Our friend Mr. Baruth is on a bit of a motorcycle kick lately and, while he’s not quite ready to cruise the interstate highways on a Honda Gold Wing, he recently described the Wing as “one of those brilliant products that both defines a market segment and then comes to utterly dominate it.”
The same could be said for another two-wheeler, though one that couldn’t be more different from the Gold Wing. I’m talking about the Vespa scooter: Introduced in war torn Europe in 1946 and used as basic transportation by Italians rebuilding their country, the Vespa scooter became a bit of a fashion statement by the 1960s (and an essential accessory for the Mod craze in England). It’s been adopted by the developing world as basic transport in the decades since then, and is once again becoming a fashion statement in the 21st century. Virtually every motor scooter made in the last 70 years has followed the Vespa’s template.
This post, however, isn’t about a Vespa scooter. It’s about a Vespa car. (Read More…)
Reports last week that the Scion iQ is not long for this world came just weeks after Toyota USA issued a sales release showing that iQ volume was chopped in half in 2014.
One year earlier, Toyota’s sales report showed iQ sales falling 54% from 2012 levels.
• iQ sales decline every month
• Scion sales down 66% from 2006 high
More specifically, U.S. sales of the iQ tumbled in each of the last 24 months. Only once, in December 2012, the iQ’s first opportunity at posting a year-over-year improvement, did it do so, surging 32% compared with its first month on the market.
If you have a pulse and a willful ignorance of the local speed limit, you’re probably not interested in the Chevrolet Spark.
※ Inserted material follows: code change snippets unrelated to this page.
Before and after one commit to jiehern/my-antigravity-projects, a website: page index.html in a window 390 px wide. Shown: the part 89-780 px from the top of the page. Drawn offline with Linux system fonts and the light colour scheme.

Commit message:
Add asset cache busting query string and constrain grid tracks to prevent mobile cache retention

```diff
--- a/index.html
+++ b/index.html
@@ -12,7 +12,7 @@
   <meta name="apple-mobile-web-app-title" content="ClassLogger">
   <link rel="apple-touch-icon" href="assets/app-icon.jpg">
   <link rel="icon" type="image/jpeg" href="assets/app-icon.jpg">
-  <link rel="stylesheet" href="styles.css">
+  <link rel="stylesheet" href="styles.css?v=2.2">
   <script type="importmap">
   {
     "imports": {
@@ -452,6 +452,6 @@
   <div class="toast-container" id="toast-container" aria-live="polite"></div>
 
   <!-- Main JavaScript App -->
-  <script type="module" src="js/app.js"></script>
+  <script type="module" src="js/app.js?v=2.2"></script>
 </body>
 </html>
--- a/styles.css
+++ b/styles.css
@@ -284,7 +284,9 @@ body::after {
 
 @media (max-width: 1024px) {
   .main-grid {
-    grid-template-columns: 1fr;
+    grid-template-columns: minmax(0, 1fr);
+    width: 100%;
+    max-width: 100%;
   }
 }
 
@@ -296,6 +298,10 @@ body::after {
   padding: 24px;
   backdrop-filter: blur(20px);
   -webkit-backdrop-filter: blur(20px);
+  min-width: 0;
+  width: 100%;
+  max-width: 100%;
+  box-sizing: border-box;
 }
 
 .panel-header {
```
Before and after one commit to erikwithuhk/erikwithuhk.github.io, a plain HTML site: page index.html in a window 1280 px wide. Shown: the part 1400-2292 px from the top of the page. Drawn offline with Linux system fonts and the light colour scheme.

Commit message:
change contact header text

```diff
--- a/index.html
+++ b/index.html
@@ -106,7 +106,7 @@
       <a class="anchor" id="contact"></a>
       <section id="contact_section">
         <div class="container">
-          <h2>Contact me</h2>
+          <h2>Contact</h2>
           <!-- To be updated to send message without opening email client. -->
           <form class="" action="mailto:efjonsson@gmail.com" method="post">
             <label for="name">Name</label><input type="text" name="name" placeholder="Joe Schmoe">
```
If you’re a media-savvy hipster who’s on Facebook sixteen hours a day, you’re probably not interested in the Spark, either. If you’re a techno-geek or an eco-geek, you’re probably still not interested in the Chevrolet Spark.
If you need something to get you from point Alpha to point Beta and aren’t willing to pay too much, you might be interested in the Spark. But only after all the alternatives have been removed from your short-list as being too sensible. And even then, a lobotomy might be required to help you make up your mind.
That’s a shame, because the Spark isn’t really that bad.
Automotive enthusiasm is a hugely diverse phenomenon, and for plenty of hobbyists, the smaller the car the better. The NY Times recently caught up with a few such microcar mavens at the Microcar/Minicar World Meet, and helped shed some light on the miniaturist automotive subculture. Sure, some might call driving a Goggomobile pickup the length of Route 66 without ever exceeding 30 MPH a bit…eccentric, but the passion that these microcar maniacs exude is undeniable.